##### Information shown
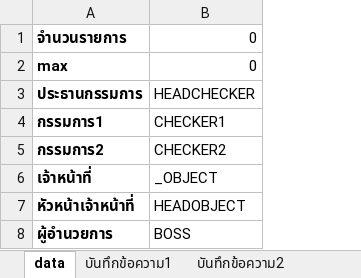
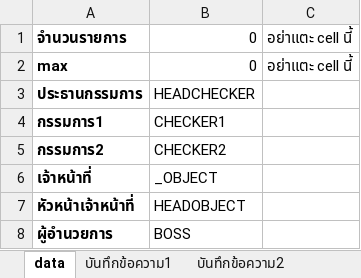
Before and after one commit to PhasitWo/mydoc, an Excel workbook: หจก New Procurement Form.xlsx, sheet data, drawn as a sheet; values as stored, in another font and other column widths than the file's, no borders; the diff names each change by its address in the sheet, - before the commit and + after, or states it on an @@ line.

```diff
--- a/หจก New Procurement Form.xlsx (sheet data)
+++ b/หจก New Procurement Form.xlsx (sheet data)
+column C, rows 1-2: อย่าแตะ cell นี้ | อย่าแตะ cell นี้
```
Also changed, not shown: 2 other files.
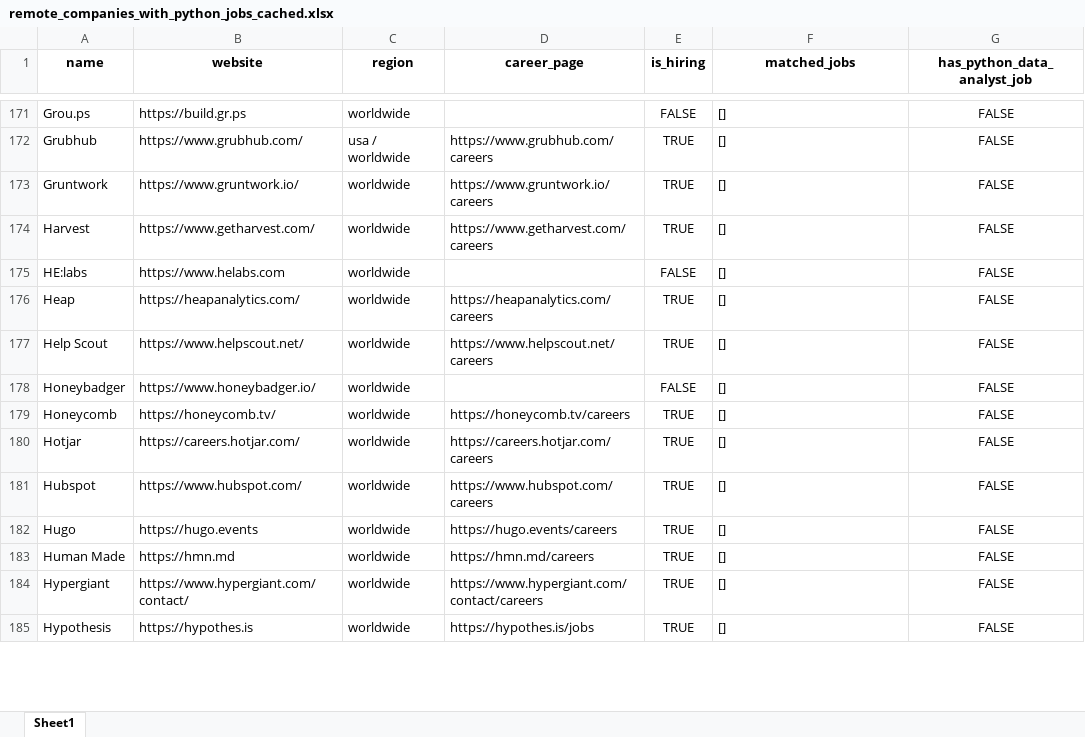
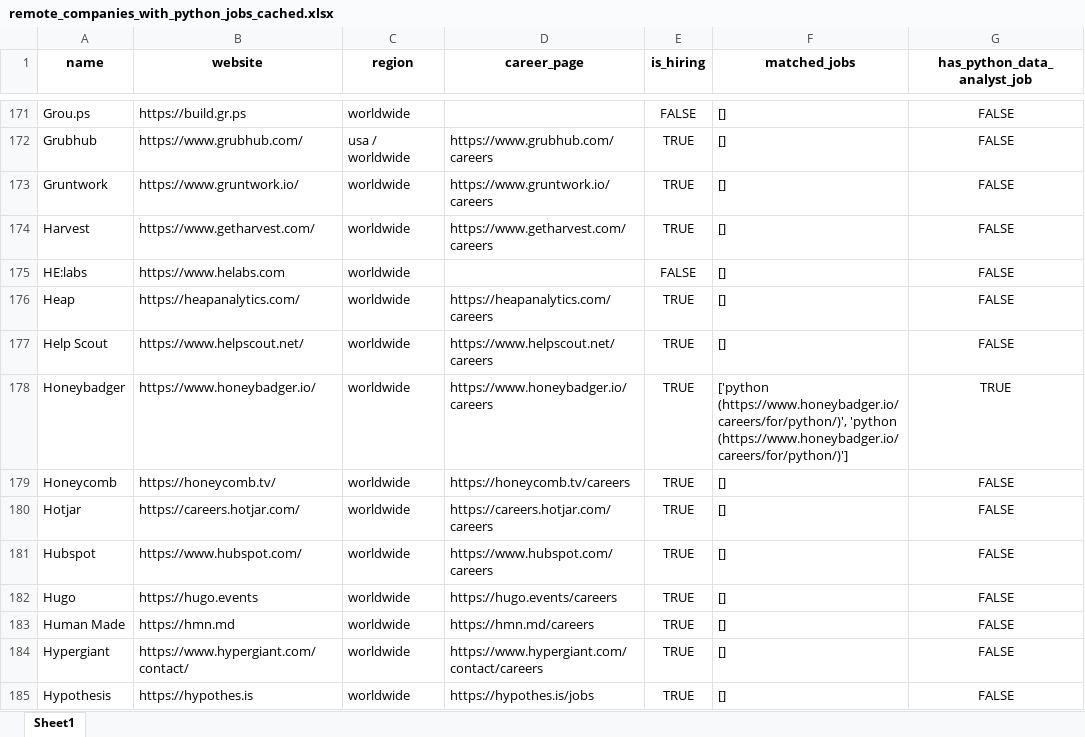
Before and after one commit to ChiaraVan1/remote-job-monitor, an Excel workbook: remote_companies_with_python_jobs_cached.xlsx, sheet Sheet1, drawn as a sheet; only a part is shown, gaps mark what is left out; values as stored, in another font and other column widths than the file's, no borders; the diff covers the shown part only; the diff names each change by its address in the sheet, - before the commit and + after, or states it on an @@ line.

```diff
--- a/remote_companies_with_python_jobs_cached.xlsx (sheet Sheet1)
+++ b/remote_companies_with_python_jobs_cached.xlsx (sheet Sheet1)
-D178 (career_page): (empty)
+D178 (career_page): https://www.honeybadger.io/careers
-E178 (is_hiring): FALSE
+E178 (is_hiring): TRUE
-F178 (matched_jobs): []
+F178 (matched_jobs): ['python (https://www.honeybadger.io/careers/for/python/)', 'python (https://www.honeybadger.io/careers/for/python/)']
-G178 (has_python_data_analyst_job): FALSE
+G178 (has_python_data_analyst_job): TRUE
```
Also changed, not shown: 5 edited cells elsewhere in this sheet, 1 other file.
##########
- [What you need to do] The entries above should be retyped word for word, with all pictures omitted.

- [Output of the exercise]
Before and after one commit to PhasitWo/mydoc, an Excel workbook: หจก New Procurement Form.xlsx, sheet data, drawn as a sheet; values as stored, in another font and other column widths than the file's, no borders; the diff names each change by its address in the sheet, - before the commit and + after, or states it on an @@ line.

```diff
--- a/หจก New Procurement Form.xlsx (sheet data)
+++ b/หจก New Procurement Form.xlsx (sheet data)
+column C, rows 1-2: อย่าแตะ cell นี้ | อย่าแตะ cell นี้
```
Also changed, not shown: 2 other files.
Before and after one commit to ChiaraVan1/remote-job-monitor, an Excel workbook: remote_companies_with_python_jobs_cached.xlsx, sheet Sheet1, drawn as a sheet; only a part is shown, gaps mark what is left out; values as stored, in another font and other column widths than the file's, no borders; the diff covers the shown part only; the diff names each change by its address in the sheet, - before the commit and + after, or states it on an @@ line.

```diff
--- a/remote_companies_with_python_jobs_cached.xlsx (sheet Sheet1)
+++ b/remote_companies_with_python_jobs_cached.xlsx (sheet Sheet1)
-D178 (career_page): (empty)
+D178 (career_page): https://www.honeybadger.io/careers
-E178 (is_hiring): FALSE
+E178 (is_hiring): TRUE
-F178 (matched_jobs): []
+F178 (matched_jobs): ['python (https://www.honeybadger.io/careers/for/python/)', 'python (https://www.honeybadger.io/careers/for/python/)']
-G178 (has_python_data_analyst_job): FALSE
+G178 (has_python_data_analyst_job): TRUE
```
Also changed, not shown: 5 edited cells elsewhere in this sheet, 1 other file.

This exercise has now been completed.